- WHAT IS EXPECTED -
Please copy each line of the records below that holds the word "height".

- SOURCE DATA -
══════════

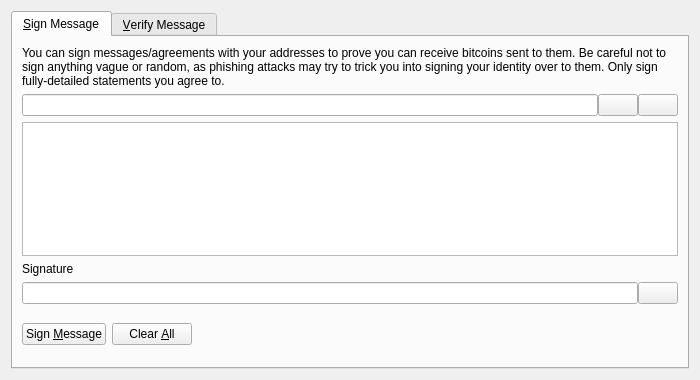
The window that src/qt/forms/signverifymessagedialog.ui (SidGrip/Electron-ELT) describes before a commit, drawn with Qt 5.
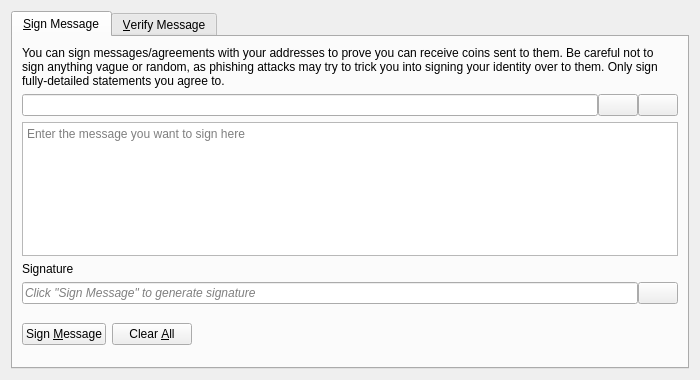
The same window after the commit. Icons and pictures are not drawn. Custom widgets are drawn as their Qt base class.

What changed in the file:
```diff
--- a/src/qt/forms/signverifymessagedialog.ui
+++ b/src/qt/forms/signverifymessagedialog.ui
@@ -30,7 +30,7 @@
        <item>
         <widget class="QLabel" name="infoLabel_SM">
          <property name="text">
-          <string>You can sign messages/agreements with your addresses to prove you can receive bitcoins sent to them. Be careful not to sign anything vague or random, as phishing attacks may try to trick you into signing your identity over to them. Only sign fully-detailed statements you agree to.</string>
+          <string>You can sign messages/agreements with your addresses to prove you can receive coins sent to them. Be careful not to sign anything vague or random, as phishing attacks may try to trick you into signing your identity over to them. Only sign fully-detailed statements you agree to.</string>
          </property>
          <property name="textFormat">
           <enum>Qt::PlainText</enum>
@@ -99,6 +99,9 @@
          <property name="toolTip">
           <string>Enter the message you want to sign here</string>
          </property>
+         <property name="placeholderText">
+          <string>Enter the message you want to sign here</string>
+         </property>
         </widget>
        </item>
        <item>
@@ -118,6 +121,9 @@
          </property>
          <item>
           <widget class="QLineEdit" name="signatureOut_SM">
+           <property name="placeholderText">
+            <string>Click "Sign Message" to generate signature</string>
+           </property>
            <property name="font">
             <font>
              <italic>true</italic>
```
Left out of the diff: 28 changed lines with no effect on the pictures.
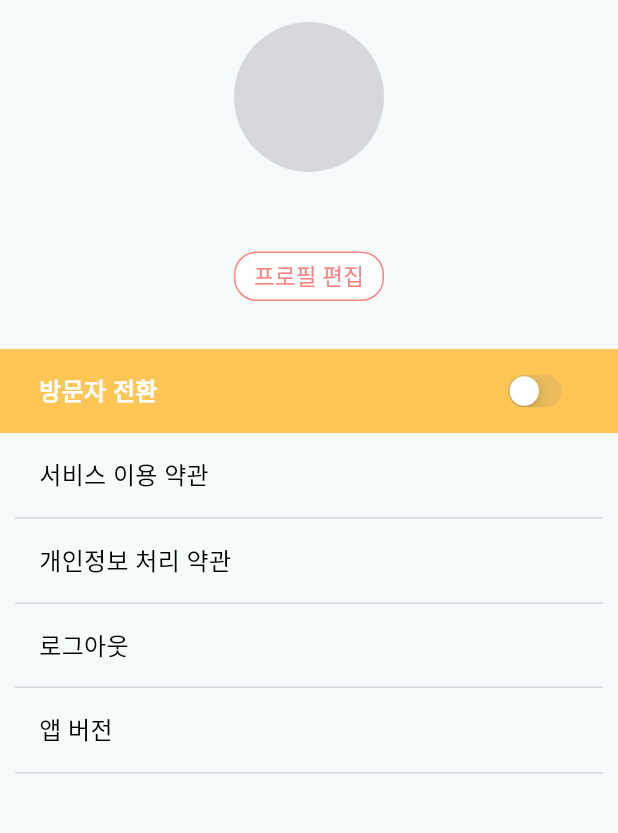
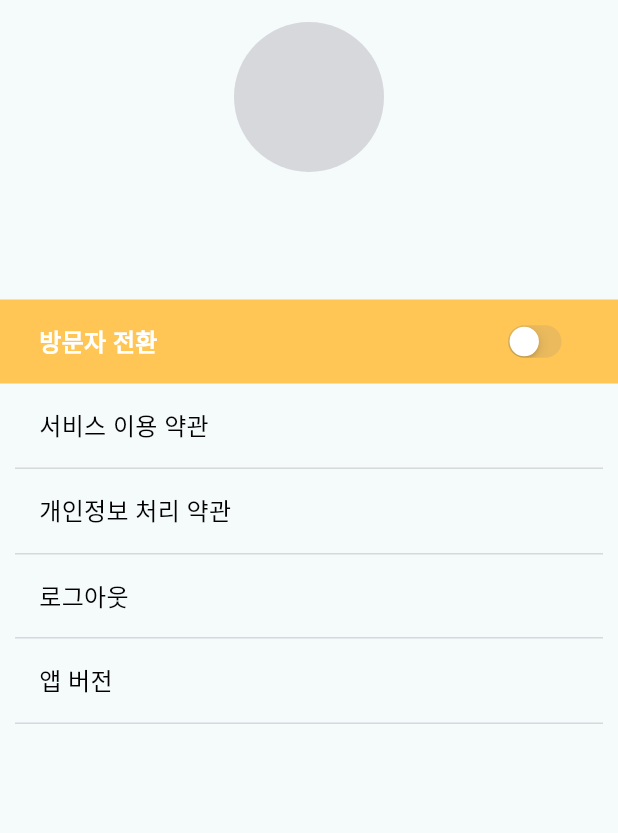
Before and after one commit to BirthdayCafe/Birca_Android, a Flutter app: the HostMyPage screen opened directly, on a phone screen of 412 x 824 dp, the part 62-895 px from its top. Run offline on Flutter 3.47's test engine with Material 3 defaults, Android fonts, the phone set to English and light mode, and no system bars; our stand-ins replace card_swiper, dio, file_picker, flutter_dotenv, flutter_secure_storage, flutter_svg and 4 more; missing offline and left inert: kakao_flutter_sdk; accounts and stored records are empty; Roboto replaces fonts that are missing (Pretendard); project files that could hold a hidden picture were left out.

Commit message:
fix. 프로필 편집 제거

```diff
--- a/lib/view/host/host_mypage.dart
+++ b/lib/view/host/host_mypage.dart
@@ -86,15 +86,15 @@ class _HostMyPage extends State<HostMyPage> {
                 const SizedBox(
                   height: 11,
                 ),
-                const BircaOutLinedButton(
-                    text: '프로필 편집',
-                    radiusColor: Palette.primary,
-                    backgroundColor: Colors.white,
-                    width: 100,
-                    height: 33,
-                    radius: 15,
-                    textColor: Palette.primary,
-                    textSize: 15),
+                // const BircaOutLinedButton(
+                //     text: '프로필 편집',
+                //     radiusColor: Palette.primary,
+                //     backgroundColor: Colors.white,
+                //     width: 100,
+                //     height: 33,
+                //     radius: 15,
+                //     textColor: Palette.primary,
+                //     textSize: 15),
               ],
             ),
           ),
```
Also changed, not shown: lib/view/visitor/visitor_mypage.dart (+9 -9 lines).
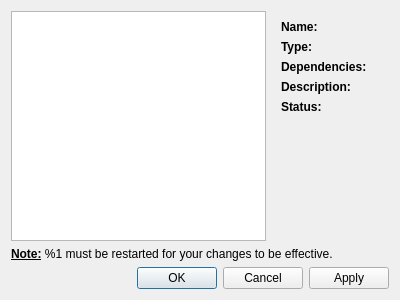
The window that src/pluginswindow.ui (opencor/opencor) describes before a commit, drawn with Qt 5.
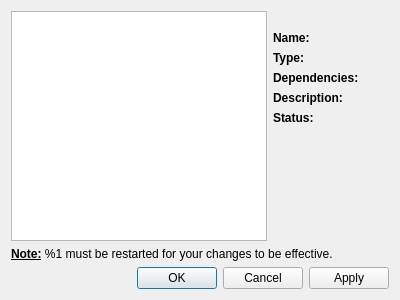
The same window after the commit.

Commit message: Some further work on the categorisation of plugins.

```diff
--- a/src/pluginswindow.ui
+++ b/src/pluginswindow.ui
@@ -28,12 +28,31 @@
      </item>
      <item>
       <layout class="QVBoxLayout" name="rightVerticalLayout">
+       <item>
+        <widget class="QLabel" name="categoryValue">
+         <property name="sizePolicy">
+          <sizepolicy hsizetype="Preferred" vsizetype="Preferred">
+           <horstretch>0</horstretch>
+           <verstretch>0</verstretch>
+          </sizepolicy>
+         </property>
+         <property name="wordWrap">
+          <bool>true</bool>
+         </property>
+         <property name="text">
+          <string/>
+         </property>
+        </widget>
+       </item>
        <item>
         <widget class="QWidget" name="detailsWidget" native="true">
          <layout class="QFormLayout" name="detailsFormLayout">
           <property name="fieldGrowthPolicy">
            <enum>QFormLayout::AllNonFixedFieldsGrow</enum>
           </property>
+          <property name="margin">
+           <number>0</number>
+          </property>
           <item row="0" column="0">
            <widget class="QLabel" name="nameLabel">
             <property name="font">
@@ -161,6 +180,19 @@
          </layout>
         </widget>
        </item>
+       <item>
+        <spacer name="verticalSpacer">
+         <property name="orientation">
+          <enum>Qt::Vertical</enum>
+         </property>
+         <property name="sizeHint" stdset="0">
+          <size>
+           <width>20</width>
+           <height>40</height>
+          </size>
+         </property>
+        </spacer>
+       </item>
        <item>
         <spacer name="horizontalSpacer">
          <property name="orientation">
```
The commit also changes 1 other file.
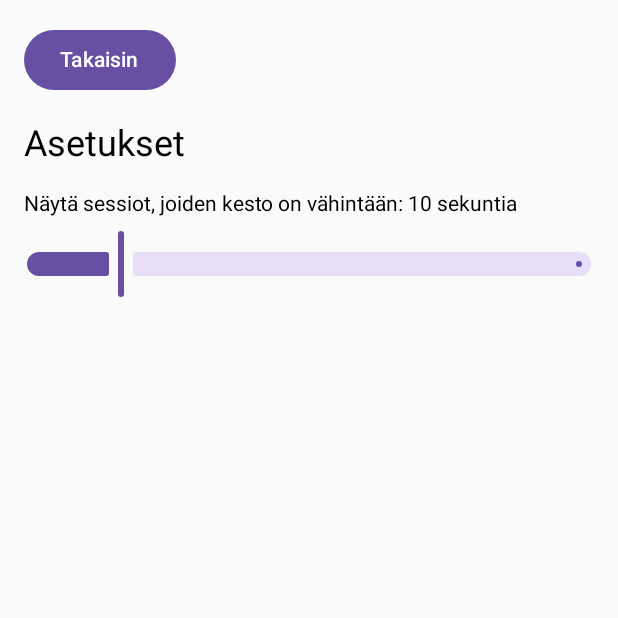
After one commit to ImportantSeal/PC-ActivityTracker, an Android app built with Jetpack Compose: the SettingsScreen screen opened through its navigation route, on a phone screen of 412 x 824 dp, the top half of it. The commit adds this screen. Run offline under Robolectric (Android 15) with nearby library versions, the phone set to English and light mode, and no system bars.

Commit message:
settings page added

```diff
--- /dev/null
+++ b/PCActivityTracker/app/src/main/java/com/example/pc_activitytracker/AppNavigation.kt
@@ -0,0 +1,27 @@
+package com.example.pc_activitytracker.ui
+
+import androidx.compose.runtime.Composable
+import androidx.navigation.compose.NavHost
+import androidx.navigation.compose.composable
+import androidx.navigation.compose.rememberNavController
+import androidx.compose.runtime.mutableStateOf
+import androidx.compose.runtime.remember
+
+@Composable
+fun AppNavigation() {
+    val navController = rememberNavController()
+    val minSessionDuration = remember { mutableStateOf(10f) }
+
+    NavHost(navController = navController, startDestination = "main") {
+        composable("main") {
+            MainScreen(navController = navController)
+        }
+        composable("settings") {
+            SettingsScreen(
+                minSessionDuration = minSessionDuration.value,
+                onMinSessionDurationChange = { minSessionDuration.value = it },
+                onBack = { navController.navigateUp() }
+            )
+        }
+    }
+}
--- a/PCActivityTracker/app/src/main/java/com/example/pc_activitytracker/MainActivity.kt
+++ b/PCActivityTracker/app/src/main/java/com/example/pc_activitytracker/MainActivity.kt
@@ -3,13 +3,13 @@ package com.example.pc_activitytracker
 import android.os.Bundle
 import androidx.activity.ComponentActivity
 import androidx.activity.compose.setContent
-import com.example.pc_activitytracker.ui.MainScreen
+import com.example.pc_activitytracker.ui.AppNavigation
 
 class MainActivity : ComponentActivity() {
     override fun onCreate(savedInstanceState: Bundle?) {
         super.onCreate(savedInstanceState)
         setContent {
-            MainScreen()
+            AppNavigation()
         }
     }
 }
--- /dev/null
+++ b/PCActivityTracker/app/src/main/java/com/example/pc_activitytracker/SettingsScreen.kt
@@ -0,0 +1,42 @@
+package com.example.pc_activitytracker.ui
+
+import androidx.compose.foundation.layout.*
+import androidx.compose.material3.Button
+import androidx.compose.material3.Slider
+import androidx.compose.material3.Text
+import androidx.compose.runtime.Composable
+import androidx.compose.runtime.mutableStateOf
+import androidx.compose.runtime.remember
+import androidx.compose.ui.Modifier
+import androidx.compose.ui.unit.dp
+
+@Composable
+fun SettingsScreen(
+    minSessionDuration: Float,
+    onMinSessionDurationChange: (Float) -> Unit,
+    onBack: () -> Unit
+) {
+    Column(
+        modifier = Modifier
+            .fillMaxSize()
+            .padding(16.dp)
+    ) {
+        Button(onClick = onBack) {
+            Text("Takaisin")
+        }
+        Spacer(modifier = Modifier.height(16.dp))
+        Text(
+            text = "Asetukset",
+            style = androidx.compose.material3.MaterialTheme.typography.headlineSmall
+        )
+        Spacer(modifier = Modifier.height(16.dp))
+        Text(text = "Näytä sessiot, joiden kesto on vähintään: ${minSessionDuration.toInt()} sekuntia")
+        Spacer(modifier = Modifier.height(8.dp))
+        Slider(
+            value = minSessionDuration,
+            onValueChange = onMinSessionDurationChange,
+            valueRange = 0f..60f,
+            modifier = Modifier.fillMaxWidth()
+        )
+    }
+}
--- a/PCActivityTracker/app/src/main/java/com/example/pc_activitytracker/Ui.kt
+++ b/PCActivityTracker/app/src/main/java/com/example/pc_activitytracker/Ui.kt
@@ -7,6 +7,7 @@ import androidx.compose.foundation.lazy.items
 import androidx.compose.material3.*
 import androidx.compose.material.icons.Icons
 import androidx.compose.material.icons.filled.Refresh
+import androidx.compose.material.icons.filled.Settings
 import androidx.compose.runtime.Composable
 import androidx.compose.runtime.LaunchedEffect
 import androidx.compose.runtime.mutableStateOf
@@ -16,6 +17,7 @@ import androidx.compose.ui.Alignment
 import androidx.compose.ui.Modifier
 import androidx.compose.ui.graphics.asImageBitmap
 import androidx.compose.ui.unit.dp
+import androidx.navigation.NavController
 import com.example.pc_activitytracker.models.ActiveSession
 import com.example.pc_activitytracker.models.Session
 import com.example.pc_activitytracker.network.fetchPcStatus
@@ -26,7 +28,7 @@ import kotlinx.coroutines.delay
 import kotlinx.coroutines.launch
 
 @Composable
-fun MainScreen() {
+fun MainScreen(navController: NavController) {
     var pcIp = remember { mutableStateOf("Searching for PC...") }
     var activeSession = remember { mutableStateOf(ActiveSession("Waiting...", "", "")) }
     var sessionList = remember { mutableStateOf<List<Session>>(emptyList()) }
@@ -69,10 +71,14 @@ fun MainScreen() {
 
     // UI
     Column(modifier = Modifier.fillMaxSize().padding(16.dp)) {
-        // Yläosa: Online status ja IP
+        // Yläosa: Online status, IP ja asetukset-nappi
+        Row(
+            modifier = Modifier.fillMaxWidth(),
+            verticalAlignment = Alignment.CenterVertically,
+            horizontalArrangement = Arrangement.SpaceBetween
+        ) {
             Column(
-            modifier = Modifier.fillMaxWidth(),
-            horizontalAlignment = Alignment.CenterHorizontally
+                horizontalAlignment = Alignment.Start
             ) {
                 Text(
                     text = activeSession.value.onlineStatus,
@@ -83,6 +89,15 @@ fun MainScreen() {
                     text = "Detected PC IP: ${pcIp.value}",
                     style = MaterialTheme.typography.bodySmall
                 )
+            }
+            IconButton(
+                onClick = { navController.navigate("settings") }
+            ) {
+                Icon(
+                    imageVector = Icons.Filled.Settings,
+                    contentDescription = "Asetukset"
+                )
+            }
         }
         Spacer(modifier = Modifier.height(16.dp))
 
```
Lines whose indentation alone changed are shown as unchanged.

══════════

- REPLY -
                   height: 11,
-                    height: 33,
+                //     height: 33,
+           <height>40</height>
+        Spacer(modifier = Modifier.height(16.dp))
+        Spacer(modifier = Modifier.height(16.dp))
+        Spacer(modifier = Modifier.height(8.dp))
         Spacer(modifier = Modifier.height(16.dp))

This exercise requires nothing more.